According to reports of the American company Westinghouse, 18 of the nuclear reactors in Bulgaria, the Czech Republic, Finland, Hungary and Slovakia were made using Soviet technologies. Taken together, the 18 provide more than half of these countries’ energy output. The problem? Due to their design, they only run on Russian fuel.
In a bid to boost Europe’s independence of supplies from Russia, the EU launched the ‘Horizon-2020’ project, for which Westinghouse is coordinating the research, writes censor.net.ua. Ukraine also joined, and as member, it signed up the Kharkiv Physics and Technology Institute as research partner for the initiative.
The project itself, known as ESSANUF (European Supply of Safe Nuclear Fuel), focuses on licensing alternative nuclear fuel supplies for Russian-designed pressurized water reactors (VVERs) operating in the EU, writes westinghousenuclear.com. The budget is around EUR 2 million. The EU funding is aimed at diversifying nuclear fuel sources in the short- to medium-term, in full compliance with international nuclear safety standards.
Founded in 1928, the Kharkiv Physics and Technology Institute is up there as one of the oldest and most reputed higher educational establishments of Ukraine.
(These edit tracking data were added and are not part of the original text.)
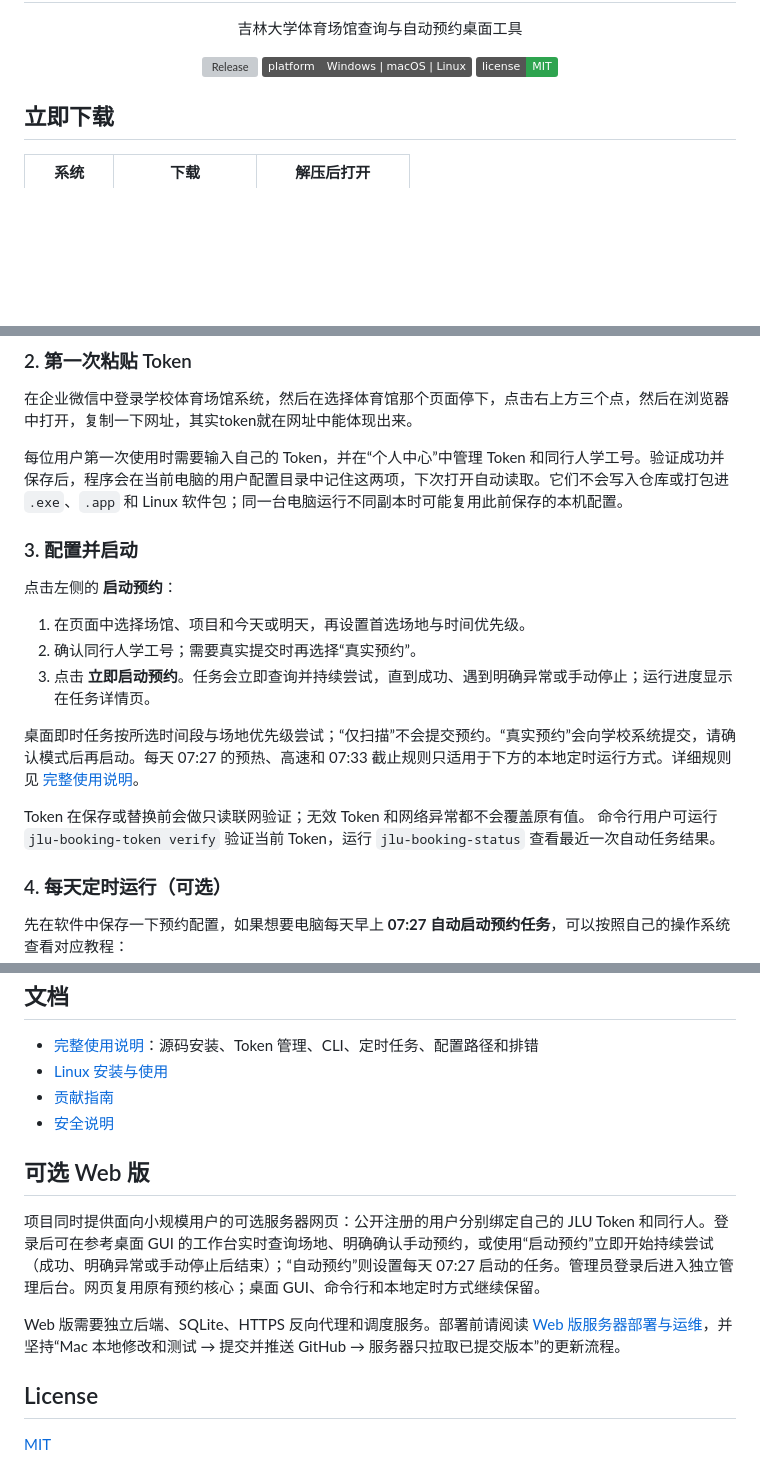
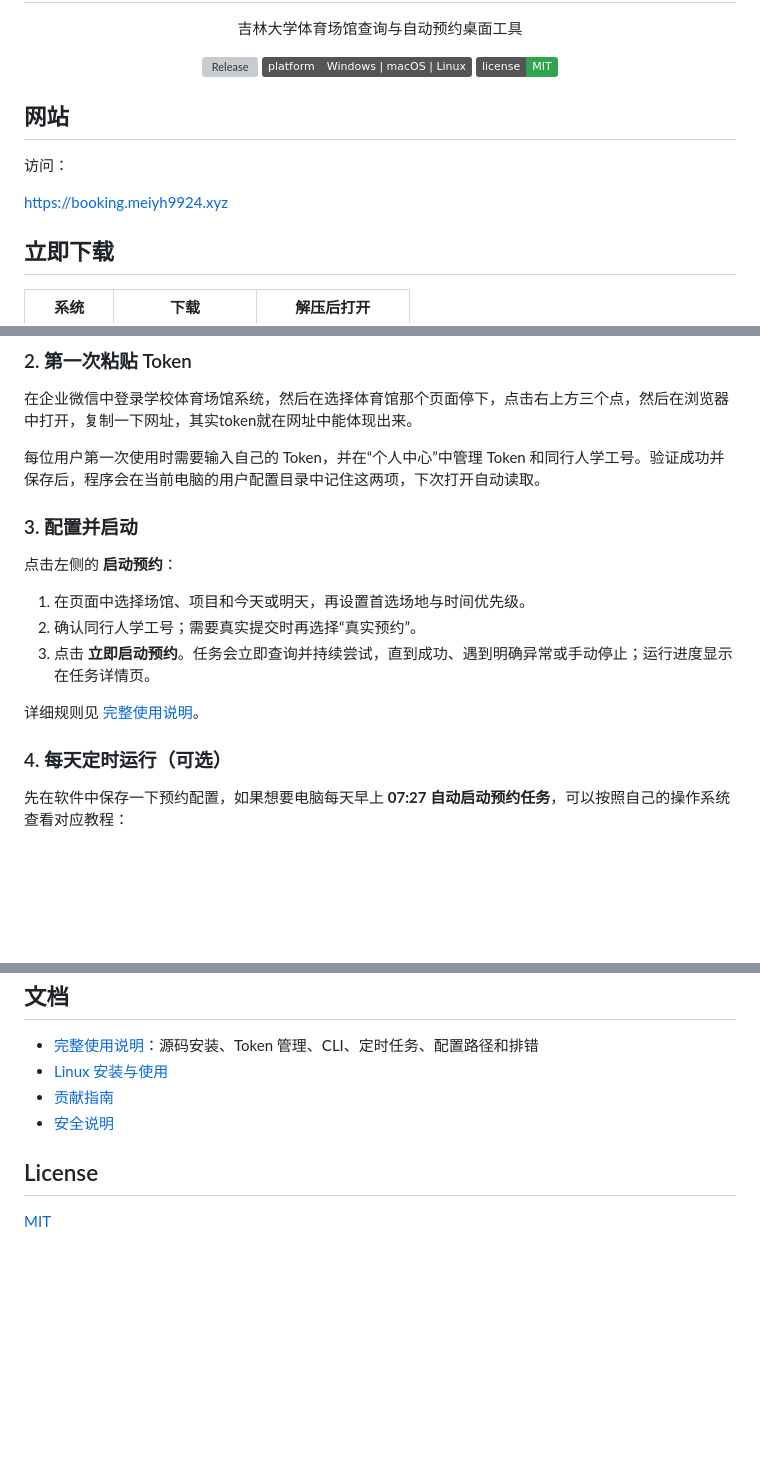
Before and after one commit to xiaoyoumi9924/jlu-booking, a Markdown page: README.md, 3 parts joined by grey strips. Drawn GitHub-style; badges without logos; blank space fills up the shorter version; grey boxes are pictures that could not be loaded.

```diff
--- a/README.md
+++ b/README.md
@@ -8,6 +8,12 @@
     <img src="https://img.shields.io/badge/license-MIT-2EA44F" alt="MIT License">
   </p>
 </div>
+
+## 网站
+
+访问：
+
+[https://booking.meiyh9924.xyz](https://booking.meiyh9924.xyz)
 
 ## 立即下载
 
@@ -55,8 +61,7 @@ Linux：运行 `JLU Booking`
 
 在企业微信中登录学校体育场馆系统，然后在选择体育馆那个页面停下，点击右上方三个点，然后在浏览器中打开，复制一下网址，其实token就在网址中能体现出来。
 
-每位用户第一次使用时需要输入自己的 Token，并在“个人中心”中管理 Token 和同行人学工号。验证成功并保存后，程序会在当前电脑的用户配置目录中记住这两项，下次打开自动读取。它们不会写入仓库或打包进 `.exe`、`.app` 和 Linux 软件包；同一台电脑运行不同副本时可能复用此前保存的本机配置。
-
+每位用户第一次使用时需要输入自己的 Token，并在“个人中心”中管理 Token 和同行人学工号。验证成功并保存后，程序会在当前电脑的用户配置目录中记住这两项，下次打开自动读取。
 
 ### 3. 配置并启动
 
@@ -66,11 +71,9 @@ Linux：运行 `JLU Booking`
 2. 确认同行人学工号；需要真实提交时再选择“真实预约”。
 3. 点击 **立即启动预约**。任务会立即查询并持续尝试，直到成功、遇到明确异常或手动停止；运行进度显示在任务详情页。
 
-桌面即时任务按所选时间段与场地优先级尝试；“仅扫描”不会提交预约。“真实预约”会向学校系统提交，请确认模式后再启动。每天 07:27 的预热、高速和 07:33 截止规则只适用于下方的本地定时运行方式。详细规则见 [完整使用说明](docs/usage.md)。
+详细规则见 [完整使用说明](docs/usage.md)。
 
-Token 在保存或替换前会做只读联网验证；无效 Token 和网络异常都不会覆盖原有值。
-命令行用户可运行 `jlu-booking-token verify` 验证当前 Token，运行
-`jlu-booking-status` 查看最近一次自动任务结果。
+
 
 
 ### 4. 每天定时运行（可选）
@@ -97,12 +100,6 @@ Token 在保存或替换前会做只读联网验证；无效 Token 和网络异
 - [贡献指南](CONTRIBUTING.md)
 - [安全说明](SECURITY.md)
 
-## 可选 Web 版
-
-项目同时提供面向小规模用户的可选服务器网页：公开注册的用户分别绑定自己的 JLU Token 和同行人。登录后可在参考桌面 GUI 的工作台实时查询场地、明确确认手动预约，或使用“启动预约”立即开始持续尝试（成功、明确异常或手动停止后结束）；“自动预约”则设置每天 07:27 启动的任务。管理员登录后进入独立管理后台。网页复用原有预约核心；桌面 GUI、命令行和本地定时方式继续保留。
-
-Web 版需要独立后端、SQLite、HTTPS 反向代理和调度服务。部署前请阅读 [Web 版服务器部署与运维](docs/web-deployment.md)，并坚持“Mac 本地修改和测试 → 提交并推送 GitHub → 服务器只拉取已提交版本”的更新流程。
-
 ## License
 
 [MIT](LICENSE)
```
The hope is that participation in the project will not only diversify Europe’s fuel sources, but will platform the Institute as a reliable research partner in the future.